## ASSIGNMENT
What is needed is the number of lines in the data below that include "main", stated by itself.

DATA EXCERPTS START

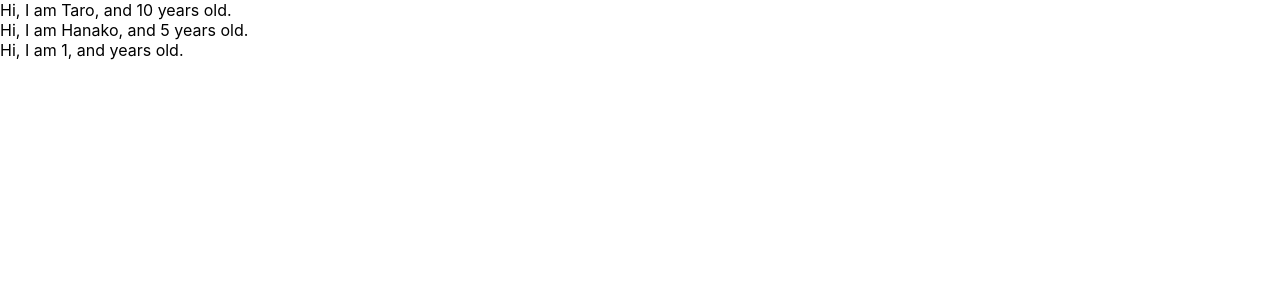
Repository: Tyomu/udemy-react-redux
Page: /
The author's editor kept a copy of each file at every save. The page is drawn from the files as they stood at one save, then again after the next save.
The browser window is 1280 px wide. The pictures show the whole page.
The project was rebuilt for these pictures with package versions that can differ from the ones it lists, and the page was loaded fresh each time.

Above is the page before, as saved 2019-02-04 11:57:28.

After the next save:
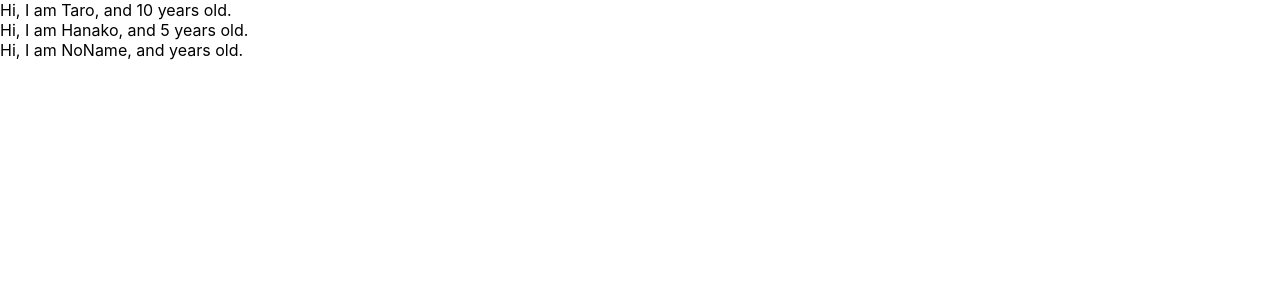
Saved 21 s later.
--- a/src/App.js
+++ b/src/App.js
@@ -5,7 +5,7 @@ const App = () => {
   const profiles = [
     { name: "Taro", age: 10 },
     { name: "Hanako", age: 5 },
-    { name: 1 }
+    { name: "NoName" }
   ];
   return (
     <div>
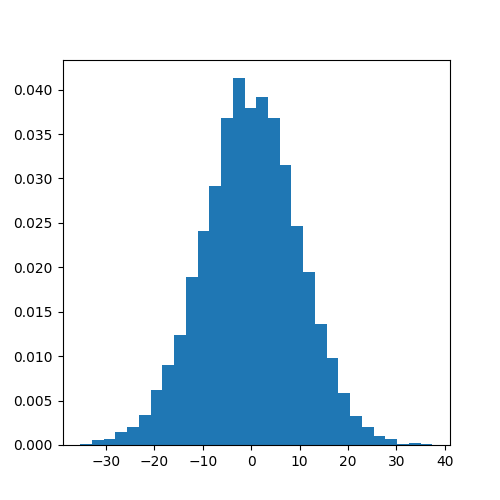
Repository: nishimuraHikar/PythonShowGraph
Script's output: python main.py
An editor plug-in stored every save of this project. The script's output is shown before and after the next save, followed by the edit.
Random numbers start from a fixed seed.

Above is the script's output before, as saved 2022-03-03 02:07:37.

### main.py
from time import time
import graph
import numpy as np

datafile = 'predict.csv'

timedata = graph.ReadColumn(datafile,0)
forcedatax = graph.ReadColumn(datafile, 1)
predictdatax = graph.ReadColumn(datafile, 2)
forcedatay = graph.ReadColumn(datafile, 3)
predictdatay = graph.ReadColumn(datafile, 4)

# graph.graph_1data(timedata, rawdata, "Raw Data")
# graph.graph_2data(timedata, rawdata, predictdata, "Raw Data", "Predict Data")
# graph.multiplot_2and1(timedata, forcedatax, predictdatax, forcedatay,predictdatay, "Actual X", "Predict X", "Actual Y", "Predict Y")
graph.histgram(np.random.normal(0, 10, 10000), 30, 10)

### graph.py
import numpy as np
import matplotlib.pyplot as plt
import pandas as pd
from scipy.stats import norm

def ReadColumn(csv, line_num): #csvと列番号を指定
    #csvからndarray型に変換
    csvdata = pd.read_csv(csv, header=0, usecols=[line_num])
    # csvから読んだデータをnumpyの行列に入れる
    array = csvdata.values
    return array

# グラフ表示
# 1つのグラフ
def graph_1data(x_data, y_data, labelname):
    plt.rcParams['font.family'] = 'Times New Roman'
    plt.rcParams["xtick.direction"] = "in"
    plt.rcParams["ytick.direction"] = "in"
    plt.rcParams["xtick.major.width"] = 1.5
    plt.rcParams["ytick.major.width"] = 1.5
    plt.rcParams["font.size"] = 14
    plt.rcParams["axes.linewidth"] = 1.5

    plt.plot(x_data, y_data, c="darkorange", label=labelname)
    np.linspace(min(x_data), max(x_data), 100)
    # plt.ylim(-1.55, 1.55)
    # plt.ylim(min(y_data), max(y_data))
    plt.xlabel("Time[sec]", fontname = 'Times New Roman')
    plt.ylabel("Force[N]", fontname = 'Times New Roman')
    plt.legend()
    # plt.savefig('NNresult.png') #PNGファイル生成
    plt.show()


# 2つのグラフ
def graph_2data(x_data, y1_data, y2_data, labelname1, labelname2):
    plt.rcParams['font.family'] = 'Times New Roman'
    plt.rcParams["xtick.direction"] = "in"
    plt.rcParams["ytick.direction"] = "in"
    plt.rcParams["xtick.major.width"] = 1.5
    plt.rcParams["ytick.major.width"] = 1.5
    plt.rcParams["font.size"] = 14
    plt.rcParams["axes.linewidth"] = 1.5

    plt.plot(x_data, y1_data, c="darkorange", label=labelname1)
    plt.plot(x_data, y2_data, c="blue", label=labelname2)
    np.linspace(min(x_data), max(x_data), 100)
    # plt.ylim(-0.01, 0.01)
    # plt.ylim(min(y_data), max(y_data))
    plt.xlabel("Time[sec]", fontname = 'Times New Roman')
    plt.ylabel("Force[N]", fontname = 'Times New Roman')
    plt.legend()
# <<<<<<< HEAD
#     plt.savefig('NNresult.png') #PNGファイル生成
#     plt.show()

# マルチプロット2行1列
def multiplot_2and1(x_data, y_data1a, y_data1b, y_data2a, y_data2b, labelname1, labelname2, labelname3, labelname4):
    plt.rcParams['font.family'] = 'Times New Roman'
    plt.rcParams["xtick.direction"] = "in"
    plt.rcParams["ytick.direction"] = "in"
    plt.rcParams["xtick.major.width"] = 1.5
    plt.rcParams["ytick.major.width"] = 1.5
    plt.rcParams["font.size"] = 16
    plt.rcParams["axes.linewidth"] = 1.5

    plt.figure(figsize=[9, 7])
    # ax1 = fig.add_subplot(2, 1, 1)
    # ax2 = fig.add_subplot(2, 1, 2)

    plt.subplot(211)
    plt.plot(x_data, y_data1a, c="darkorange", label=labelname1)
    plt.plot(x_data, y_data1b, c="blue", label=labelname2)
    plt.ylabel("Force[N]", fontname = 'Times New Roman')
    plt.xlim(0, 60)
    plt.ylim(-0.1, 0.2)
    plt.axvspan(40, 60, color="gray", alpha=0.3)
    plt.legend(loc = 'upper left')

    plt.subplot(212)
    plt.plot(x_data, y_data2a, c="darkorange", label=labelname3)
    plt.plot(x_data, y_data2b, c="blue", label=labelname4)
    plt.ylabel("Force[N]", fontname = 'Times New Roman')
    plt.xlim(0, 60)
    plt.ylim(-0.1, 0.2)

    np.linspace(min(x_data), max(x_data), 100)
    plt.xlabel("Time[sec]", fontname = 'Times New Roman')
    plt.axvspan(40, 60, color="gray", alpha=0.3)
    plt.legend(loc = 'upper left')

    plt.tight_layout()
    plt.savefig("result.pdf")
    plt.show()

# ヒストグラム
def histgram(data, binsnum, scale):
    fig = plt.figure(figsize = [5,5])
    ax = fig.add_subplot(111)
    ax.hist(data, bins = binsnum, density = True)
    X = np.linspace(-1.0, 1.0, 100)
    Y = norm.pdf(X, loc=0, scale=scale)
    # ax.plot(X, Y, c="darkorange")
    plt.show()

Loaded but not shown: predict.csv (59902 lines, source omitted)

After the next save:
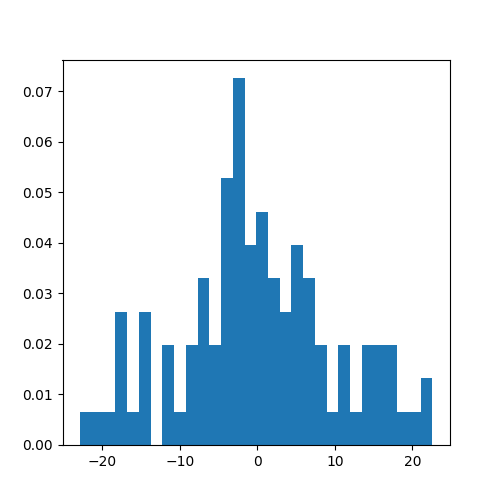
Saved 21 s later.
--- a/main.py
+++ b/main.py
@@ -13,4 +13,4 @@ predictdatay = graph.ReadColumn(datafile, 4)
 # graph.graph_1data(timedata, rawdata, "Raw Data")
 # graph.graph_2data(timedata, rawdata, predictdata, "Raw Data", "Predict Data")
 # graph.multiplot_2and1(timedata, forcedatax, predictdatax, forcedatay,predictdatay, "Actual X", "Predict X", "Actual Y", "Predict Y")
-graph.histgram(np.random.normal(0, 10, 10000), 30, 10)
+graph.histgram(np.random.normal(0, 10, 100), 30, 10)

DATA EXCERPTS END

## SOLUTION TO THIS TASK
4